◆ SUPPLIED RECORDS ◆
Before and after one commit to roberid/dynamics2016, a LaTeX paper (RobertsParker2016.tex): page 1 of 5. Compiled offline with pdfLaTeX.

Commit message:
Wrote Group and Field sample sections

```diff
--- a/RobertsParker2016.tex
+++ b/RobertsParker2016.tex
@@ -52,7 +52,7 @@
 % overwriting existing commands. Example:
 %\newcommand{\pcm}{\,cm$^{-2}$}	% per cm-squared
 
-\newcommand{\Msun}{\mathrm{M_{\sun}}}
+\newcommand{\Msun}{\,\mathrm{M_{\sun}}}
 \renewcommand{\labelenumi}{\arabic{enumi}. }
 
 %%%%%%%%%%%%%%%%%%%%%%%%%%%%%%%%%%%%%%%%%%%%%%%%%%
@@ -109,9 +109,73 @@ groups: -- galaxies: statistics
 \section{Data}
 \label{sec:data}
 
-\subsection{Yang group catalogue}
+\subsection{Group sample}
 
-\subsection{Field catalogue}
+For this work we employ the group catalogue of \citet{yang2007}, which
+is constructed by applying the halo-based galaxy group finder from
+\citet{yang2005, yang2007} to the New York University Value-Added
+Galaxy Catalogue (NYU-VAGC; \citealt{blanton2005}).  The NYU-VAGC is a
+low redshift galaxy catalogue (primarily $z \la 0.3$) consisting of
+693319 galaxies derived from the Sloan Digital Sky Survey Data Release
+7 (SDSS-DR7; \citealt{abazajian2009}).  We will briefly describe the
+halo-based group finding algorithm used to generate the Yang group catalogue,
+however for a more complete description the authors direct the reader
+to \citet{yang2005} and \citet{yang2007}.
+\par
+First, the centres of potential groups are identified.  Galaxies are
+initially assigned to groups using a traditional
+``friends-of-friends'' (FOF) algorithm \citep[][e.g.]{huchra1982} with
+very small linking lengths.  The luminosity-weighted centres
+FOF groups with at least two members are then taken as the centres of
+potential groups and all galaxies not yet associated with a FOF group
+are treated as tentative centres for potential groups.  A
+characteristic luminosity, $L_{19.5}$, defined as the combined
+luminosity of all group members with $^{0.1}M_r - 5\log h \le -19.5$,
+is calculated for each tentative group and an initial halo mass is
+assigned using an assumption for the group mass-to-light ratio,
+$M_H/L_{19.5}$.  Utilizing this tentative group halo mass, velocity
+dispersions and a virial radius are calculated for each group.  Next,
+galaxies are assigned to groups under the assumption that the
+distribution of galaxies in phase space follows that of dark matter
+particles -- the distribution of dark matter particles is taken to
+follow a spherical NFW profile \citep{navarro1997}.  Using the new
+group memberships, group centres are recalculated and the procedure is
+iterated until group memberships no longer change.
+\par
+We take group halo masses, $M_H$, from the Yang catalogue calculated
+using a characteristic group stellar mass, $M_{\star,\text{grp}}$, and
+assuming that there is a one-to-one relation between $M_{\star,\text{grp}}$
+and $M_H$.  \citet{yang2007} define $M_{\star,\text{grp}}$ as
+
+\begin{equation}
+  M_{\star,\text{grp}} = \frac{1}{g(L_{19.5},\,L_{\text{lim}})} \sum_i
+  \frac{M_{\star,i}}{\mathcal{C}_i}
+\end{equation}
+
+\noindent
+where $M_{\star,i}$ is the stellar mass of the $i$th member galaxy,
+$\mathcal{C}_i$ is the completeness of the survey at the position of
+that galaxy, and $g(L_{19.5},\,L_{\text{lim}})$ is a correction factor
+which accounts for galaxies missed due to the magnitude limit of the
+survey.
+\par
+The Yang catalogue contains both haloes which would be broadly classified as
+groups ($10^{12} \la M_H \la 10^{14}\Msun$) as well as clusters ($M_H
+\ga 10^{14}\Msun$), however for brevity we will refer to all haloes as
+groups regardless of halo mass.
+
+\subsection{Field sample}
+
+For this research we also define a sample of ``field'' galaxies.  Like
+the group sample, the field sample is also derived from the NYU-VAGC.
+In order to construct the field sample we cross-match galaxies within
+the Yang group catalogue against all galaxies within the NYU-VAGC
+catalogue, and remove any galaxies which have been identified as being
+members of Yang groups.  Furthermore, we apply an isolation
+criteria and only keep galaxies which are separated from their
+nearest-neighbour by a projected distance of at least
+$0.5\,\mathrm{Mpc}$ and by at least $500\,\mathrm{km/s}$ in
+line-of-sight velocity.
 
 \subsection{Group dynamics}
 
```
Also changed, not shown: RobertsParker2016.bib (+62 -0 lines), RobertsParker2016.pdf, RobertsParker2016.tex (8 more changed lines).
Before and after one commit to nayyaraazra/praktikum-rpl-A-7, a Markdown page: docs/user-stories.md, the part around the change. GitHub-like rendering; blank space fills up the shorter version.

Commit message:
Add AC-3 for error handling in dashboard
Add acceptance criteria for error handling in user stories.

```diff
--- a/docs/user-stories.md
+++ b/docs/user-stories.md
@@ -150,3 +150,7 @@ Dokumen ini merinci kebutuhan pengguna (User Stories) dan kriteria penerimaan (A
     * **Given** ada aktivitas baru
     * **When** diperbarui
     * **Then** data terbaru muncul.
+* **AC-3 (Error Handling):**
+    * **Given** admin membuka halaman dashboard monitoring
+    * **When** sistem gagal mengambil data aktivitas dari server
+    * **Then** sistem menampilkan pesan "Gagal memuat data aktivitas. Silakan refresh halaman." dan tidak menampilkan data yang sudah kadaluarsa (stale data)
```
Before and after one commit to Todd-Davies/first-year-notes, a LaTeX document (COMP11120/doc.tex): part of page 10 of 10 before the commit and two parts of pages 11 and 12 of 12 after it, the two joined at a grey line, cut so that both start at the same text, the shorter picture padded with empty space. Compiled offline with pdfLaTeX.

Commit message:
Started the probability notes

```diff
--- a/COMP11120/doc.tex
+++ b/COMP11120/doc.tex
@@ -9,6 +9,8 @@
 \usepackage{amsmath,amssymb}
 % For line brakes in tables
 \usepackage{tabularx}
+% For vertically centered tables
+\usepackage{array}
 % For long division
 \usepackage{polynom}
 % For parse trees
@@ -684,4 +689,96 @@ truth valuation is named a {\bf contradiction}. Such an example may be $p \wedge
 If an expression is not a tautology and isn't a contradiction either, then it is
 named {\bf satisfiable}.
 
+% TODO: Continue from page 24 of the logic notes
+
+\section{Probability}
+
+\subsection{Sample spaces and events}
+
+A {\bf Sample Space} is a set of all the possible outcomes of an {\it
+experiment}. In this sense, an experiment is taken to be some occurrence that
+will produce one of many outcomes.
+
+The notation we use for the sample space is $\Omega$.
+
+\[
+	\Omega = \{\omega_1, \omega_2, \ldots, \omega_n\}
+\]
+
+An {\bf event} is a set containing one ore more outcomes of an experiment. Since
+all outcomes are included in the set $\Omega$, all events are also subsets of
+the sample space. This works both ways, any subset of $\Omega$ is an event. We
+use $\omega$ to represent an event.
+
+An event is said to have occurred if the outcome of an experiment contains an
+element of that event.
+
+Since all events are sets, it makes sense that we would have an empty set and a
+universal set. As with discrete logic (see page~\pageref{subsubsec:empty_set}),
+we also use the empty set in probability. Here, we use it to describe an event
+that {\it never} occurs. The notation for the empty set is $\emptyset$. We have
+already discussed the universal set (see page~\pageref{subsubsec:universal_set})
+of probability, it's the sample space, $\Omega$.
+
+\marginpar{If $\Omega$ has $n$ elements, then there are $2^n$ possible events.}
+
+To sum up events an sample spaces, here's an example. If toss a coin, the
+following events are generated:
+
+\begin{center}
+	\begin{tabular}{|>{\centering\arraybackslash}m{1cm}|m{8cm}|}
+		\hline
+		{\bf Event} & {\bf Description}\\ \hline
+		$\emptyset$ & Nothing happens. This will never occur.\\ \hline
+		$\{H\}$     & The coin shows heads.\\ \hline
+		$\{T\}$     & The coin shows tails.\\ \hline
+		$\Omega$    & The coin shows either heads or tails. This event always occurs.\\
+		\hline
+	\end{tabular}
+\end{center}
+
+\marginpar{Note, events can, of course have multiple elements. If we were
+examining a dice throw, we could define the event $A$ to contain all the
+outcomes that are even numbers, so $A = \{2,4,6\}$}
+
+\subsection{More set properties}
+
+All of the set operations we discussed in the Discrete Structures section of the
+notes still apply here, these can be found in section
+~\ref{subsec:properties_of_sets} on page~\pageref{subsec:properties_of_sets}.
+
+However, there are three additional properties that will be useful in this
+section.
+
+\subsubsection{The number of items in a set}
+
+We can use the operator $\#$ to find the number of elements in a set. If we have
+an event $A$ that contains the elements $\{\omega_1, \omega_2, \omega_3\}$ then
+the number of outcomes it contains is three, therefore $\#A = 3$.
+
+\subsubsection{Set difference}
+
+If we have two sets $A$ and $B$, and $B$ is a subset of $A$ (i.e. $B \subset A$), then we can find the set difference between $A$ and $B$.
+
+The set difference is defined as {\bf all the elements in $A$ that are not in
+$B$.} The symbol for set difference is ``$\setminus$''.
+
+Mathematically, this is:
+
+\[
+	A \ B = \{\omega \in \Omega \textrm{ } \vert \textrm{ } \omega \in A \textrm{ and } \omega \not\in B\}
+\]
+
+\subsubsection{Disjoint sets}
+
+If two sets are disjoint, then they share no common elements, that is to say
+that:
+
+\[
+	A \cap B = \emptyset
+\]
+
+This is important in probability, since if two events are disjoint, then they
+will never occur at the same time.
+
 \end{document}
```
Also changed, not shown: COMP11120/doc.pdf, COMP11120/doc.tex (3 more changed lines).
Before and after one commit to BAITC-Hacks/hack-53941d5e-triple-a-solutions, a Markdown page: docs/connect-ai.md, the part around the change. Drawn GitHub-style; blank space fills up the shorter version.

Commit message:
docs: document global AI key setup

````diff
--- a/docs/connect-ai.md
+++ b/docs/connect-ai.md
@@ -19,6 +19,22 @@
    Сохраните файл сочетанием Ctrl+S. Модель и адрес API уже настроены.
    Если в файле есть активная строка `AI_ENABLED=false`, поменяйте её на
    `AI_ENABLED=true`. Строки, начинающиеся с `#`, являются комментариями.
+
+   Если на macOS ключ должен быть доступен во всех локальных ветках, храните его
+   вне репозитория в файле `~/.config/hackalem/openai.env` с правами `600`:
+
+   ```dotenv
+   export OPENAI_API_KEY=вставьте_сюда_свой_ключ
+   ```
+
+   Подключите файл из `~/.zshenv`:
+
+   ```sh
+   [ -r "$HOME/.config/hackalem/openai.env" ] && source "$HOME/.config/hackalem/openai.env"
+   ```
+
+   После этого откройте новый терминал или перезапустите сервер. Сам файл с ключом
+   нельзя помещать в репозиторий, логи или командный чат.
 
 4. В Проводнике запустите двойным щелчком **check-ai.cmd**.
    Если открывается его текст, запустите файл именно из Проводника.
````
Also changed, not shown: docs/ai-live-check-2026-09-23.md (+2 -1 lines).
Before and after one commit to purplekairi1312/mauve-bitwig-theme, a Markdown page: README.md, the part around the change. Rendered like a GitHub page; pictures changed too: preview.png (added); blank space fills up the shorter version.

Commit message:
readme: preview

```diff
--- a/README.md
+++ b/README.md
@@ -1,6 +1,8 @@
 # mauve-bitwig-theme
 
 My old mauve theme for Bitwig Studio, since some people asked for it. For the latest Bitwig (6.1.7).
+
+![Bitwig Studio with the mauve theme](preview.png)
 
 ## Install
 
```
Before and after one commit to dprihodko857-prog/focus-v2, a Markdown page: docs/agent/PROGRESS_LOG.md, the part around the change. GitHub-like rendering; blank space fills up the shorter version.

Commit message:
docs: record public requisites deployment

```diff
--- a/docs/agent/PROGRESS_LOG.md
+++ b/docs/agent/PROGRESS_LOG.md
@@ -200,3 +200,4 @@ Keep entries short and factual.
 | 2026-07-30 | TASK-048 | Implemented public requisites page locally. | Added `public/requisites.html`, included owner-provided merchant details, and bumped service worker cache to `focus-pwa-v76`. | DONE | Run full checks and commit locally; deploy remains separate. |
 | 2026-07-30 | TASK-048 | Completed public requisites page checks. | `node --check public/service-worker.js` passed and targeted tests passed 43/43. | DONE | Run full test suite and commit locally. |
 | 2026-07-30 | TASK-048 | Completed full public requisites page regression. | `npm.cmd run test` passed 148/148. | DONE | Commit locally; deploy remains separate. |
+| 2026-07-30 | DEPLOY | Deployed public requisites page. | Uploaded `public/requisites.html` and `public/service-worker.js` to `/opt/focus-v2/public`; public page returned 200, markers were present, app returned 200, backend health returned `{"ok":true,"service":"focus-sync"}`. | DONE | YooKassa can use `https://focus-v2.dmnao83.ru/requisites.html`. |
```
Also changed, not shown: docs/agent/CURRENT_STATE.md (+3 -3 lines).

◆ YOUR TASK ◆
From the records above, copy each line where the word "centres" can be found.

◆ COMPLETED TASK ◆
+First, the centres of potential groups are identified.  Galaxies are
+very small linking lengths.  The luminosity-weighted centres
+FOF groups with at least two members are then taken as the centres of
+are treated as tentative centres for potential groups.  A
+group memberships, group centres are recalculated and the procedure is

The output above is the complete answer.